**Work instruction**:
How many lines in the listing below contain the string "column"? Say only the number.

# # # # # # #

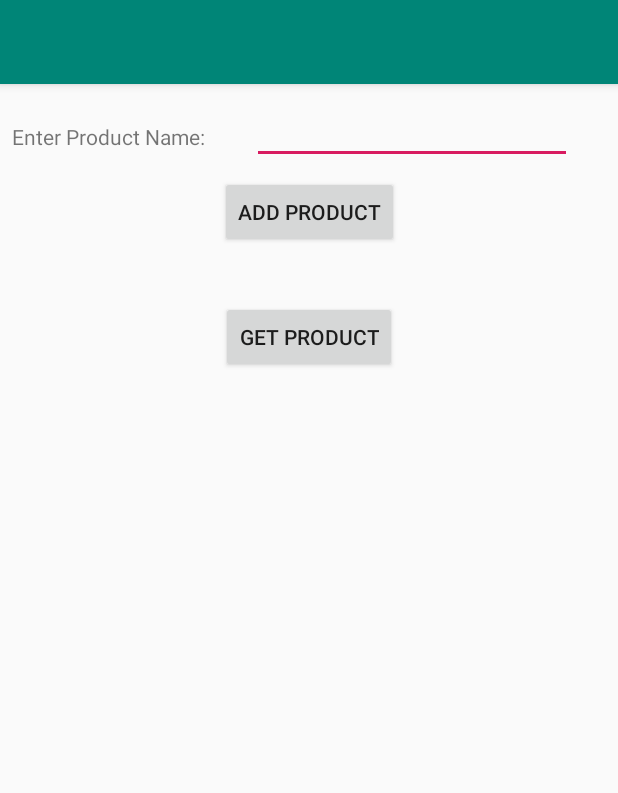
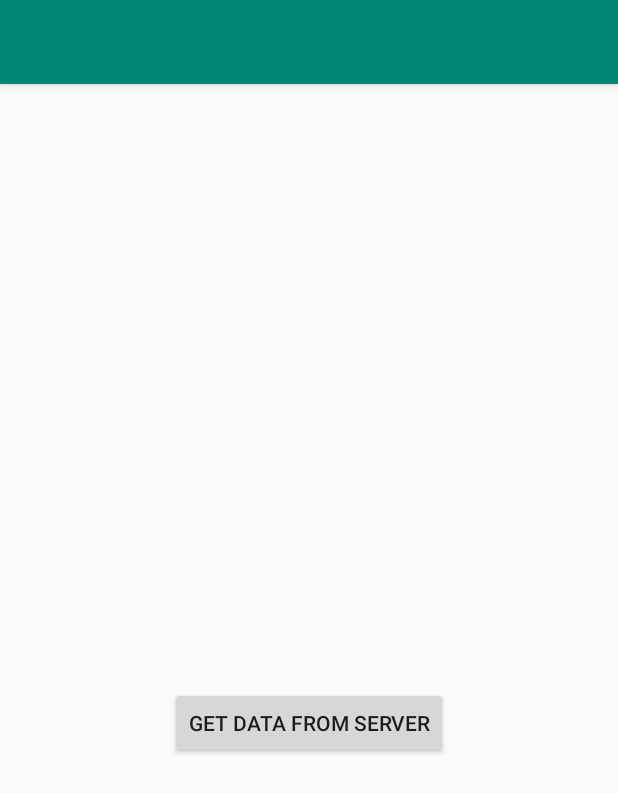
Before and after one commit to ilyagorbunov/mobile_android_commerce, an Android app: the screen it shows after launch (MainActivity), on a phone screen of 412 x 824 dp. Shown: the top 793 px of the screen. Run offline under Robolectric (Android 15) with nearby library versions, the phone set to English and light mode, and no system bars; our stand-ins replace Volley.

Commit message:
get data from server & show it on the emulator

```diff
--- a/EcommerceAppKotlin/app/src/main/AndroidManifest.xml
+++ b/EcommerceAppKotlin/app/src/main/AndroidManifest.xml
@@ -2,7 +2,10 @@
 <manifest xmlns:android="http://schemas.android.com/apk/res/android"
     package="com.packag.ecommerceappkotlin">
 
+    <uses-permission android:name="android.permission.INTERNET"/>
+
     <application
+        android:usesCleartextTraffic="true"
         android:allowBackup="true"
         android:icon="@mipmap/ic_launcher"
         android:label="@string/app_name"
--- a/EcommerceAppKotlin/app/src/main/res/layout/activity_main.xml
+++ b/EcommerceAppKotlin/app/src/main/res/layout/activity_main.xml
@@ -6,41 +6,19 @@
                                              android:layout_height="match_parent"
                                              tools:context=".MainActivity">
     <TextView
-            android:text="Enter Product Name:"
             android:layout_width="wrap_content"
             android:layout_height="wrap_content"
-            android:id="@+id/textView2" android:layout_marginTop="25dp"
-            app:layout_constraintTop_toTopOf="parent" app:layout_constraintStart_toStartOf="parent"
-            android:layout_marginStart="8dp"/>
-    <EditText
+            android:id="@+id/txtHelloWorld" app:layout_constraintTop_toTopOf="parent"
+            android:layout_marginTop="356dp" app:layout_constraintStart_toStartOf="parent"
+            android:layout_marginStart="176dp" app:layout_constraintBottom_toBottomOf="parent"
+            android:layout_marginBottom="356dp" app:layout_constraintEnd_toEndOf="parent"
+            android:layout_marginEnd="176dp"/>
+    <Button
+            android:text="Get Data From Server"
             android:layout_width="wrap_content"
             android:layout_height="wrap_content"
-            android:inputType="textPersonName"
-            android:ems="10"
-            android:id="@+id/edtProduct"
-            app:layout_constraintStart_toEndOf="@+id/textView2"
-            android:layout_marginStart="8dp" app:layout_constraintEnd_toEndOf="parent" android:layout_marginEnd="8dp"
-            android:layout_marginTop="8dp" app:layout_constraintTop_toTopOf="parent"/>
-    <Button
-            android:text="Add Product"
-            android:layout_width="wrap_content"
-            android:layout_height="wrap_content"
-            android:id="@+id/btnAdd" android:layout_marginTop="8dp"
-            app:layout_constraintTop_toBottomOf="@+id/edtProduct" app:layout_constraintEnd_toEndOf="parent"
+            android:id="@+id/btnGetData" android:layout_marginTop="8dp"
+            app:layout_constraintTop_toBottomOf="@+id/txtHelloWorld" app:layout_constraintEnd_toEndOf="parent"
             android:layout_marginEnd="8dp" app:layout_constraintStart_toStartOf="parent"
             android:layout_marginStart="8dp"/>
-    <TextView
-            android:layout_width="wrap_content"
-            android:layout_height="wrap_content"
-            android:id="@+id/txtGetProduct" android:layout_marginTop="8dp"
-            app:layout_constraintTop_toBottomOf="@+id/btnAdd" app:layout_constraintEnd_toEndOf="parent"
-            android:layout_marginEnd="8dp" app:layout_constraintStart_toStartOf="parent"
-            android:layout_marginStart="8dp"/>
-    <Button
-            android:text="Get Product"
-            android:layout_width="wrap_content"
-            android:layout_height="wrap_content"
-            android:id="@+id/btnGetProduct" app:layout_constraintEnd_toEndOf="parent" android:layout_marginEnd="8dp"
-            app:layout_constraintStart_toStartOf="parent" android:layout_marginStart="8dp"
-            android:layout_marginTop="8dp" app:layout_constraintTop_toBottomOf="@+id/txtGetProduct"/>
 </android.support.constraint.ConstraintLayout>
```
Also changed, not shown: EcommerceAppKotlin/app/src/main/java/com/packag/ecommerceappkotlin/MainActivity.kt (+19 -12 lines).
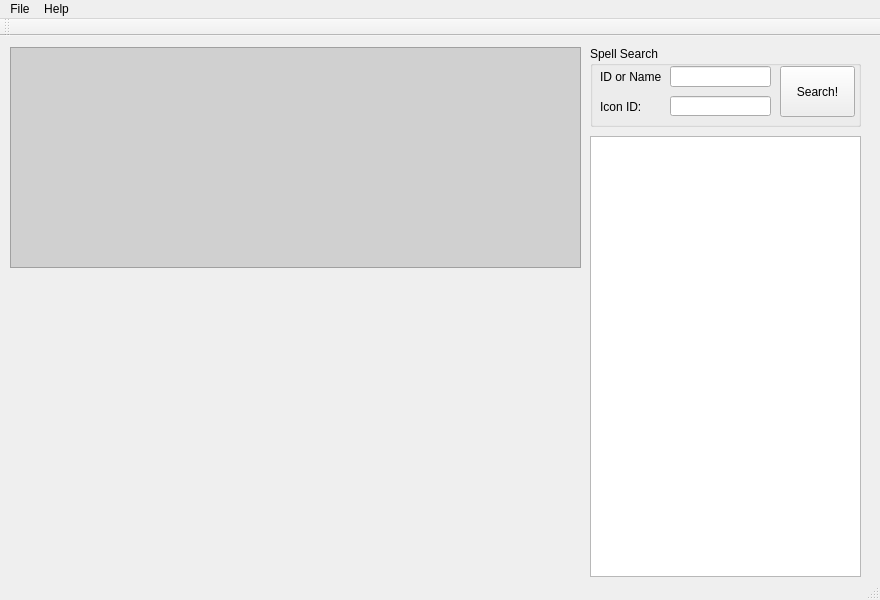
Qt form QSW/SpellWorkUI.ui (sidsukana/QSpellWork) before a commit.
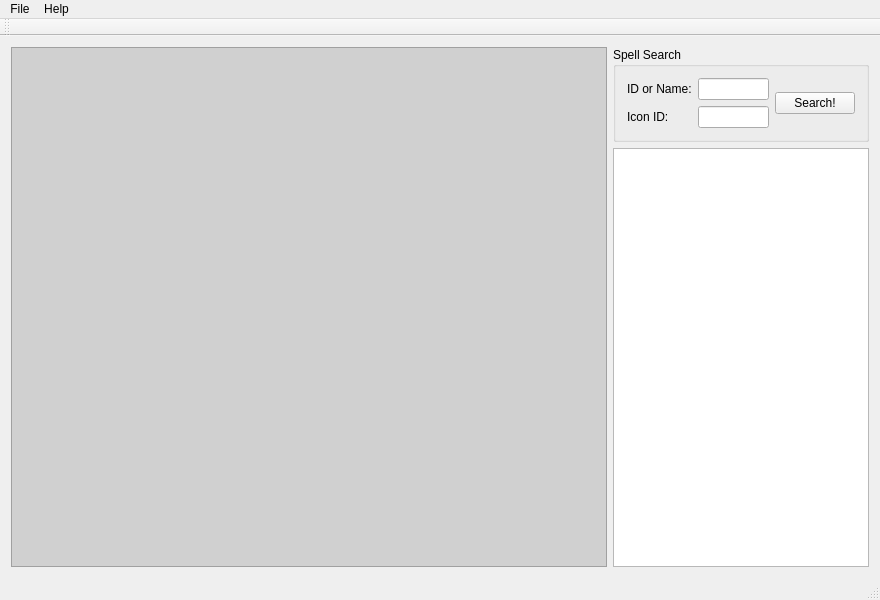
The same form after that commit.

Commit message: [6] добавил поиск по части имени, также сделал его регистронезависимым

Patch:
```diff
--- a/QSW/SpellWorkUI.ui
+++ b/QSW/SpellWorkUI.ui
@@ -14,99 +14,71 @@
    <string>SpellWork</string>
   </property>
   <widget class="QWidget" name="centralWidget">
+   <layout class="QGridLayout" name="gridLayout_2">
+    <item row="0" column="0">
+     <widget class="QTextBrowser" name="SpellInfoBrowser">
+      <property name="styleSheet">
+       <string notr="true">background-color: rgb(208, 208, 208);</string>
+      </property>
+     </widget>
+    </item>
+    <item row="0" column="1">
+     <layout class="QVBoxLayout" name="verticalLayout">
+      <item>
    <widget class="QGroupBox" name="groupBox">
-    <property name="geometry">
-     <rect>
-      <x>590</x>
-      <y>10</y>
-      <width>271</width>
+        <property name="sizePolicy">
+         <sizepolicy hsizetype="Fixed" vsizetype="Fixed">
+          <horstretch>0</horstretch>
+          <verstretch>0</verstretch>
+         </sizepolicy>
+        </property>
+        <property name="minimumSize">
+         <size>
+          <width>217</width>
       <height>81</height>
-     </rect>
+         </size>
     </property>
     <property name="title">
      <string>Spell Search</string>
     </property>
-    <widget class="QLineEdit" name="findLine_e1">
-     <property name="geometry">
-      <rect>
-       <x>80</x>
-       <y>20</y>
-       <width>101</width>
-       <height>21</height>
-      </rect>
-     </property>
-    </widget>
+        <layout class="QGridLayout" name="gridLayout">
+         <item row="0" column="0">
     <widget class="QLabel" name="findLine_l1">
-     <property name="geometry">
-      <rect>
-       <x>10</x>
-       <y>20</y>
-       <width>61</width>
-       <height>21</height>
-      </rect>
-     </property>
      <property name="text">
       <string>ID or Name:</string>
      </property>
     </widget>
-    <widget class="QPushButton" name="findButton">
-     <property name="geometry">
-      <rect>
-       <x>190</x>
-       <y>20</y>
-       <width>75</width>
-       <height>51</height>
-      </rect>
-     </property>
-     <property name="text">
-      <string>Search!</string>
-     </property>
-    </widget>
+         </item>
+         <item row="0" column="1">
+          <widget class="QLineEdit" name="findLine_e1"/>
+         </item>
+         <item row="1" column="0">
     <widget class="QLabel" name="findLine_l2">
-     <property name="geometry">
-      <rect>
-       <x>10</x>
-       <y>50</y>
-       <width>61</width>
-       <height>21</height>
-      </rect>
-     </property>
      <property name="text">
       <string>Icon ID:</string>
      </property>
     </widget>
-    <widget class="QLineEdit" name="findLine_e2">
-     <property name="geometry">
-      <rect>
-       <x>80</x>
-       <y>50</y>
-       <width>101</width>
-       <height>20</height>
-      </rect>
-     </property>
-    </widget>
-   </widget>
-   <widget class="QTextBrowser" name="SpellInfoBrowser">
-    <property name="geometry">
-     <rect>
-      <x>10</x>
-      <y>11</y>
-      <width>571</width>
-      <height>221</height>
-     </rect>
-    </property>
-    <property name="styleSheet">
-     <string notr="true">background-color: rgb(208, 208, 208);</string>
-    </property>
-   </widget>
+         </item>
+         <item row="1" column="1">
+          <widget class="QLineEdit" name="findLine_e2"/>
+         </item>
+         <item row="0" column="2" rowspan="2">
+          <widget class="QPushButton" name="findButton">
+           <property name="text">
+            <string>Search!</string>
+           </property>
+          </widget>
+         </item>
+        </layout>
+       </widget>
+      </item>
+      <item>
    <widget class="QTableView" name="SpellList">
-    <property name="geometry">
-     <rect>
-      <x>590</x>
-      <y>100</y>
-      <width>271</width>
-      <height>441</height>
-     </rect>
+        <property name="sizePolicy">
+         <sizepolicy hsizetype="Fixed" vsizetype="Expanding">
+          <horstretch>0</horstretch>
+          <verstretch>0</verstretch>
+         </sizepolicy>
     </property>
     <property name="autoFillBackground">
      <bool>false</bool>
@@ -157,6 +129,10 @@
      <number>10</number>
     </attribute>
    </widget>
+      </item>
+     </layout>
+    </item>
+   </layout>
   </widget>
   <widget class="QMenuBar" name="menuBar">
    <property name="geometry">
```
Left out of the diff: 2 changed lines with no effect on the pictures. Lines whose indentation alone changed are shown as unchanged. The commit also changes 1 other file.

# # # # # # #

**Exercise solution**:
7